“Before we got these dogs we had only 8 dogs to patrol the Houston area, which has become a hub of drug activity and transport nationwide,’’ says Sgt. Mike Thomas, who will ride atop the K9s4COPs float with his donated police dog Tamra. “With so few dogs, we were stretched too thin. It was like trying to spread a teaspoon of peanut butter across a slice of bread.’’
“In the past year just one of these dogs confiscated $6 million worth of drugs, and it cost us $10,000 to donate that trained dog,’’ Schiller says. “You do the math. Then multiply that by 16, the number of dogs we have donated in the Houston area alone, and you can imagine what a major impact that is having, and trained dogs are needed across the United States, and in countries around the world, from detecting explosives to protecting our children in schools.’’
In just over two years the foundation has donated more than 65 K9s to 23 police agencies in nine states. The dogs are specifically trained to assist law enforcement in their work and cost $10,000 to $15,000, which the foundation raises through donations.
K9s4COPs dedicates its inaugural Rose Parade float to the heroic law enforcement K9 Units across America and to the men and women who serve and protect our community. Sitting atop a bed of roses is a larger-than-life K9 that resembles the organization’s mascot a King Shepherd, Johnny Cash. Founder Kristi Schiller, her husband John and daughter Sinclair will be joined by selected officers and deputies with their K9s by their side, representing K9s that have been donated by the organization.
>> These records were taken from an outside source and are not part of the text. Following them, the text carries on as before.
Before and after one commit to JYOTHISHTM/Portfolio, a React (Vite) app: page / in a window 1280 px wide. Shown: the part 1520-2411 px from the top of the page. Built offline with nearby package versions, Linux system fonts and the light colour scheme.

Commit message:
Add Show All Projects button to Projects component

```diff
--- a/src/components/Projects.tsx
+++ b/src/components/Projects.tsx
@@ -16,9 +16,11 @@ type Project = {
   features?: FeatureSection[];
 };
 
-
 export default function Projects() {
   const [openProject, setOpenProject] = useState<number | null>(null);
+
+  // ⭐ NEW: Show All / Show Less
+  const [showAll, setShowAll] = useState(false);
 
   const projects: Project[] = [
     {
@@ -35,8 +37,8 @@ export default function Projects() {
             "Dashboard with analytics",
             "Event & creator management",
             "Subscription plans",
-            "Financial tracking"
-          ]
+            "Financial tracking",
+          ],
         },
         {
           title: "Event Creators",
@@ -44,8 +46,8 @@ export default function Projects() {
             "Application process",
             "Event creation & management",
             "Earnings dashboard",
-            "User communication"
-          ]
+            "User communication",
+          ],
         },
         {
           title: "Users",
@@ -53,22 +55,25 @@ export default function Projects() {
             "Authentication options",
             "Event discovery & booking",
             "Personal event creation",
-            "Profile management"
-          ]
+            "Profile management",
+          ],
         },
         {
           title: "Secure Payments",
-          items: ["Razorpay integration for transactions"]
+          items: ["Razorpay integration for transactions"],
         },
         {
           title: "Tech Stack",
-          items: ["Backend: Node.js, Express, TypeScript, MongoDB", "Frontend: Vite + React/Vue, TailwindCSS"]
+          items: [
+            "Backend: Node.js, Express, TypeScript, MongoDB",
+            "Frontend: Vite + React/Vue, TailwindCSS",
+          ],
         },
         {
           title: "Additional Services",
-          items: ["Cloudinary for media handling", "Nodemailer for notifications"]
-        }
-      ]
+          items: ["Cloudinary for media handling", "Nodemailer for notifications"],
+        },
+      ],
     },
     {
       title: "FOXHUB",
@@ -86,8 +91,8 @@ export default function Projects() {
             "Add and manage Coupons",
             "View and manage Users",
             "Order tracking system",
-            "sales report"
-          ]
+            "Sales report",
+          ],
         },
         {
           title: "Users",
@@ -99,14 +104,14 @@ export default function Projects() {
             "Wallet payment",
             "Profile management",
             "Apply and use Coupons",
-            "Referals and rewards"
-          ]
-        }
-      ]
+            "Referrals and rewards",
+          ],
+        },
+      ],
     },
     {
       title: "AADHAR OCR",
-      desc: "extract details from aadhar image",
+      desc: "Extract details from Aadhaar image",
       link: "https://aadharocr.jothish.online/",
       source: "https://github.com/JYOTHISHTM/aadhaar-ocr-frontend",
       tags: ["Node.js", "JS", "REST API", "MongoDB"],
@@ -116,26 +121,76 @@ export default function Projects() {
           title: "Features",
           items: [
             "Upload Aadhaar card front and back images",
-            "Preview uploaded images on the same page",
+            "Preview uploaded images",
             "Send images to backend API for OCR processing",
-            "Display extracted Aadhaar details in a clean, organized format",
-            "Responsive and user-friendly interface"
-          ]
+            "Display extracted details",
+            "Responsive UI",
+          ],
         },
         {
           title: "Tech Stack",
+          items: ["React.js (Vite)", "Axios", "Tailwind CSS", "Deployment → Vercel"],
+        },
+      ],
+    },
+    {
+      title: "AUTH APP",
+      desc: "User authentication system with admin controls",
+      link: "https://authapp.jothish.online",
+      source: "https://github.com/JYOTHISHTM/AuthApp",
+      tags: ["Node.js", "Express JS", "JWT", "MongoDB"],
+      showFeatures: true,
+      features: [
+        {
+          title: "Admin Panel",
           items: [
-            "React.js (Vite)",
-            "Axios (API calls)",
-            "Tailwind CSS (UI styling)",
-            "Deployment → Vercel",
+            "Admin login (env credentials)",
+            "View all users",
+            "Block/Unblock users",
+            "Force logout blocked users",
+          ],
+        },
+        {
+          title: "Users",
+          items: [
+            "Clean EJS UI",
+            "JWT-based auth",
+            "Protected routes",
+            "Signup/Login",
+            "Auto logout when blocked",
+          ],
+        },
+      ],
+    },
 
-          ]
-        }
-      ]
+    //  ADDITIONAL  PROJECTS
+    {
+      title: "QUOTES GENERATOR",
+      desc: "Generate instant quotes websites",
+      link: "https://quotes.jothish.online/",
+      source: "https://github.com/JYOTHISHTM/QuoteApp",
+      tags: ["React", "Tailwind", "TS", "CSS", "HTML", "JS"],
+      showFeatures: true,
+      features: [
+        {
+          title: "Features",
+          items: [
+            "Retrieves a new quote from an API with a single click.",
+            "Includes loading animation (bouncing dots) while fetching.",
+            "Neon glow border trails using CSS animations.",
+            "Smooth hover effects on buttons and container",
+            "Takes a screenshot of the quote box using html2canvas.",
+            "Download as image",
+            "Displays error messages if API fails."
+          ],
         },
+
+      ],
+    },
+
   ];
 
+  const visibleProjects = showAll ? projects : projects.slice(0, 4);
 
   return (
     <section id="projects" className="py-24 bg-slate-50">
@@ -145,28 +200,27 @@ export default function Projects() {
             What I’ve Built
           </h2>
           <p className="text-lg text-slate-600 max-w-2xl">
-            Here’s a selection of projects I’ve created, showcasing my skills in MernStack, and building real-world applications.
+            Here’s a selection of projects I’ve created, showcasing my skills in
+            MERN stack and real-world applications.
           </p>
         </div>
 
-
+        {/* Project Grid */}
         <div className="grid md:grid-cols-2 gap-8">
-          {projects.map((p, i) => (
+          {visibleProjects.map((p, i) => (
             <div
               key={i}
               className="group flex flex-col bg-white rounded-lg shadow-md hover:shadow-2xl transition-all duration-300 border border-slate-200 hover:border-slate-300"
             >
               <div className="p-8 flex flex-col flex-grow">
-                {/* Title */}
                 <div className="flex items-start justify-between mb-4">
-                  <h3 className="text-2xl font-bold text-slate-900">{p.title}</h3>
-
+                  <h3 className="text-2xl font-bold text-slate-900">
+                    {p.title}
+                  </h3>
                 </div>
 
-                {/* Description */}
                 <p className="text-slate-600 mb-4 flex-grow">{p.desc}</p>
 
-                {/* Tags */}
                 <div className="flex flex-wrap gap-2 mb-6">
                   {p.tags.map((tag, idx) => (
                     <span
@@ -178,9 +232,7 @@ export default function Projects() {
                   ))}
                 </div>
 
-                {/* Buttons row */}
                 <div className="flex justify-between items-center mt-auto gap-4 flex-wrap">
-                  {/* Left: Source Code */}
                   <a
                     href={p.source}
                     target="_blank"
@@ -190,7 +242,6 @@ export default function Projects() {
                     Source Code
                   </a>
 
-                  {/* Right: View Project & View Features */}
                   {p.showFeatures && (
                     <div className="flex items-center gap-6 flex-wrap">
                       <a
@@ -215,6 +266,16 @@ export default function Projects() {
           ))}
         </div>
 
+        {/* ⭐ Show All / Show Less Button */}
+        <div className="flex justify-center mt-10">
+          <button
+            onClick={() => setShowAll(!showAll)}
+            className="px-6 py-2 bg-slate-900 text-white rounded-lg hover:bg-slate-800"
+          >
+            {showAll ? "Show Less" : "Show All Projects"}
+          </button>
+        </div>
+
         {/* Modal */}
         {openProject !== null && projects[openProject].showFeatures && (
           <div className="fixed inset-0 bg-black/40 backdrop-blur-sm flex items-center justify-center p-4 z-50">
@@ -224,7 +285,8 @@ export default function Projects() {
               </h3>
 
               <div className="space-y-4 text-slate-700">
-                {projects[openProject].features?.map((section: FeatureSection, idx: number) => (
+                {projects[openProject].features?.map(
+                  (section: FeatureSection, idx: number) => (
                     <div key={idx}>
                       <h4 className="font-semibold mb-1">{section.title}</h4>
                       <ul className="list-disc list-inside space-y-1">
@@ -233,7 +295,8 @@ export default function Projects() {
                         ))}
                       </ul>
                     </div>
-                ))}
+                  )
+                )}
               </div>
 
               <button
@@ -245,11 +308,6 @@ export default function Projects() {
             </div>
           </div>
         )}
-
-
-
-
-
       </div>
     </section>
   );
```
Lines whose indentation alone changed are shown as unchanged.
Police dogs are in widespread use a variety of duties, including drug, explosives, and weapon detection and missing person searches. In many jurisdictions police dogs are full-fledged police officers, often with their own badges.
“In our part of the country many officers ride alone, rather than with a partner, so having a K9 partner gives a police officer an extra measure of security,’’ says Deputy Constable Ted Dahlin. “An officer’s family knows he or she has a better chance of coming home safely with that dog by his side.’’